Other unsettling dreams include "Massacre", where we see stark images of human brutality in Africa; it's interesting that in the dream David B personalizes this kind of image in that one of the dead was a friend of his. "The Eye" finds David B killing an innocent man so as to avoid the Khmer Rouge, while "The Children" combines the action-adventure elements of his dream with the horrific notion of terrorists gunning down children.
There are lighter notes in this particular dreamscape, however. "The Cat" is a short dream where David B turns the tables on a guardian animal (it's one of Giacometti's elongated cats), eats its tasty, pate'-like brain and rides it around. "The Serials" finds him looking at a series of unusual, attention-grabbing drawings; he discovers that they were favorites of his grandfather. "The Heads", unlike most of the other dreams in the book, leaves off David B's narration as we see the fate of a giraffe-headed butcher, his head bouncing down the street and winding up as head cheese for a rival.
As the years go on, David B starts gaining more control in his dreams. In the early 90s dreams like "Fat Cop", "Blind" and "The Eye", he not only manages to evade danger and outwit his opponents, he starts to wield genuine power. In "Fat Cop", he's a detective and uses mental powers to push around a corrupt commissioner. In "Blind", he and his wife turn the tables on assassins invading their homes and strike out to recruit help against whatever other forces are arrayed against them. In "The Eye", he evades both an assassin and a guardian bull thanks to his own cleverness.
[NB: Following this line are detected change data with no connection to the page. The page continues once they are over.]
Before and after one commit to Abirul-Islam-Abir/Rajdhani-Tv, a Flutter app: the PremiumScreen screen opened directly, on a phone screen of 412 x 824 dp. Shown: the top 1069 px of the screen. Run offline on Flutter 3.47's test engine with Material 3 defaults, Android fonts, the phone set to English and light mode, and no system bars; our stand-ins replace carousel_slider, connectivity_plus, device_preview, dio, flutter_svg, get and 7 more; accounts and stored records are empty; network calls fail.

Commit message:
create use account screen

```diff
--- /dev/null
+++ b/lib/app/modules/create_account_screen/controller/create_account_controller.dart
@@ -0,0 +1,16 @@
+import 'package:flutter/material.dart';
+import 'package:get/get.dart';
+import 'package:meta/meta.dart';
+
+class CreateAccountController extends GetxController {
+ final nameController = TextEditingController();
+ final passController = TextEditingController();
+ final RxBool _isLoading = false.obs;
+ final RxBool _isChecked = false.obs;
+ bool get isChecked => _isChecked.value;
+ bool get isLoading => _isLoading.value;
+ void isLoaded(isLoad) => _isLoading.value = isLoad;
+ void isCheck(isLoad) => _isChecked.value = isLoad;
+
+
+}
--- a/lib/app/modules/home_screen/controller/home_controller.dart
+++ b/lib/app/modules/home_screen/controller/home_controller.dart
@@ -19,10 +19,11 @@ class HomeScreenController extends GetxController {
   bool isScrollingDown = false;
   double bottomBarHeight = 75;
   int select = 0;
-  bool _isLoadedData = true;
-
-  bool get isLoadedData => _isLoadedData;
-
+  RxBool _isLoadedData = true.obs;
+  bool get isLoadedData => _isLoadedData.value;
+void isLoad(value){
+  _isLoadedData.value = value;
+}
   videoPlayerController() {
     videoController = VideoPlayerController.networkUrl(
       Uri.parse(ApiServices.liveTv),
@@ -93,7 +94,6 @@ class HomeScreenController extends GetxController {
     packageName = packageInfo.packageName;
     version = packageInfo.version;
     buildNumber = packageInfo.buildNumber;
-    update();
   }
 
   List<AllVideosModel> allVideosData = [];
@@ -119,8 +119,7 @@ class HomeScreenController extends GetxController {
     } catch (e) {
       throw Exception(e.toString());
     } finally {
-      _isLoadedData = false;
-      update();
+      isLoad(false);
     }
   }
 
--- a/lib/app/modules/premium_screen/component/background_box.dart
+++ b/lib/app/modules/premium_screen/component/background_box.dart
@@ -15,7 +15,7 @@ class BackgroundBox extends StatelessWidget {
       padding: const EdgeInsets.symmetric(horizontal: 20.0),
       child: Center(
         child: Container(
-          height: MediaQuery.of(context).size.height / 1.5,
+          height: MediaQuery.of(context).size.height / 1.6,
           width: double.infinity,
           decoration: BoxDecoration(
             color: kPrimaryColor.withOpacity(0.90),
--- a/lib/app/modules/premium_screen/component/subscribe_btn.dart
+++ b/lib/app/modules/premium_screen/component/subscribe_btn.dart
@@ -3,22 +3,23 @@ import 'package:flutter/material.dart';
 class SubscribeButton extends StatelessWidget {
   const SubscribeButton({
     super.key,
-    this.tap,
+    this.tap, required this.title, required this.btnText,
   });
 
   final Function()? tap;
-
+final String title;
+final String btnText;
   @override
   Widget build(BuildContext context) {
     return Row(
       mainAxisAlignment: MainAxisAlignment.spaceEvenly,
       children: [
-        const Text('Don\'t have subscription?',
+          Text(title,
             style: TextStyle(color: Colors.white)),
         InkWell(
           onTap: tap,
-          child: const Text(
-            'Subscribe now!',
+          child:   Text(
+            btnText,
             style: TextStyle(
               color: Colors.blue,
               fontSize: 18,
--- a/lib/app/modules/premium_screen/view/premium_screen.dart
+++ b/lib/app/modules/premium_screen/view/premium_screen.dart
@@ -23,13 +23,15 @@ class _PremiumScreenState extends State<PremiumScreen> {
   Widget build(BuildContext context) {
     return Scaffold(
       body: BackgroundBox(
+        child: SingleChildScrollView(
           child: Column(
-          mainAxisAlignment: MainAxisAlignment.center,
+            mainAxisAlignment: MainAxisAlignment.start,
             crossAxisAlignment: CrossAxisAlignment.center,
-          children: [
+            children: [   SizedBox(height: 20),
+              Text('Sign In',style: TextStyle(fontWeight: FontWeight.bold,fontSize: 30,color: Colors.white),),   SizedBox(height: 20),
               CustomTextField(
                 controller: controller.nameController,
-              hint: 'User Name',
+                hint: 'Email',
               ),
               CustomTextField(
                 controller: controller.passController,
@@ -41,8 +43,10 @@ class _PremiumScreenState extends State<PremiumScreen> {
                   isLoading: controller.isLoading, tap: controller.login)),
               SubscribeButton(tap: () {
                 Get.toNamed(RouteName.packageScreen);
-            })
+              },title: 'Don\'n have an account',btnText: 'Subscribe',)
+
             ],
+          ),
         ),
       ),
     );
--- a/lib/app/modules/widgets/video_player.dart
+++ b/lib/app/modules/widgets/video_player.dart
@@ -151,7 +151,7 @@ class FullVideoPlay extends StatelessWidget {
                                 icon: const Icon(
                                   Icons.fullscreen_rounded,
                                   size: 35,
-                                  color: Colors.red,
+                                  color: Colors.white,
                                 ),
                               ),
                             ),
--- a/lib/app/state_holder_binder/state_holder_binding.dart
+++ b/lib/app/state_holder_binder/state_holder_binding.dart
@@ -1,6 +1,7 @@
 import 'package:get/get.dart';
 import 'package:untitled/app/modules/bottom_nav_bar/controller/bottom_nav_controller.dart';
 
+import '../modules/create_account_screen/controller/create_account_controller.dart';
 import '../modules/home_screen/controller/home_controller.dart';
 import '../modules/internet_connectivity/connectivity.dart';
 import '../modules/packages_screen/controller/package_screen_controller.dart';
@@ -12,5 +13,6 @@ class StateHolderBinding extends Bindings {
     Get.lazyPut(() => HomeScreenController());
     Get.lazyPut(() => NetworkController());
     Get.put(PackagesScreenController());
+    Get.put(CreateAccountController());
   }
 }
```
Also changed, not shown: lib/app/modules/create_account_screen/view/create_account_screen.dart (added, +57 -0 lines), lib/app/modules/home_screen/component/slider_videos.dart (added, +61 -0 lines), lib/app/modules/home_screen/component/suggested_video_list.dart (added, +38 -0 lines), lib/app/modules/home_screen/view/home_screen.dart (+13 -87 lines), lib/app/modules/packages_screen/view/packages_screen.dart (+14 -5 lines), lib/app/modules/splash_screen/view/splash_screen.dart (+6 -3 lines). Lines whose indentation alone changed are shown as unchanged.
Arranging the dreams chronologically subtly gives them an overriding structure, even though none of the dreams are directly related to each other. They naturally flow into each other, with dream logic allowing the reader to except rapid changes in scene, theme and tone. This makes an interesting companion piece to Jesse Reklaw's THE NIGHT OF YOUR LIFE; in both cases, the artist has to interpret imagery that was half-remembered and fuzzy, yet at the same time vivid and immersive. David B's dream comics are where the conscious meets the subconscious and both his wit and visceral sense of storytelling shine through.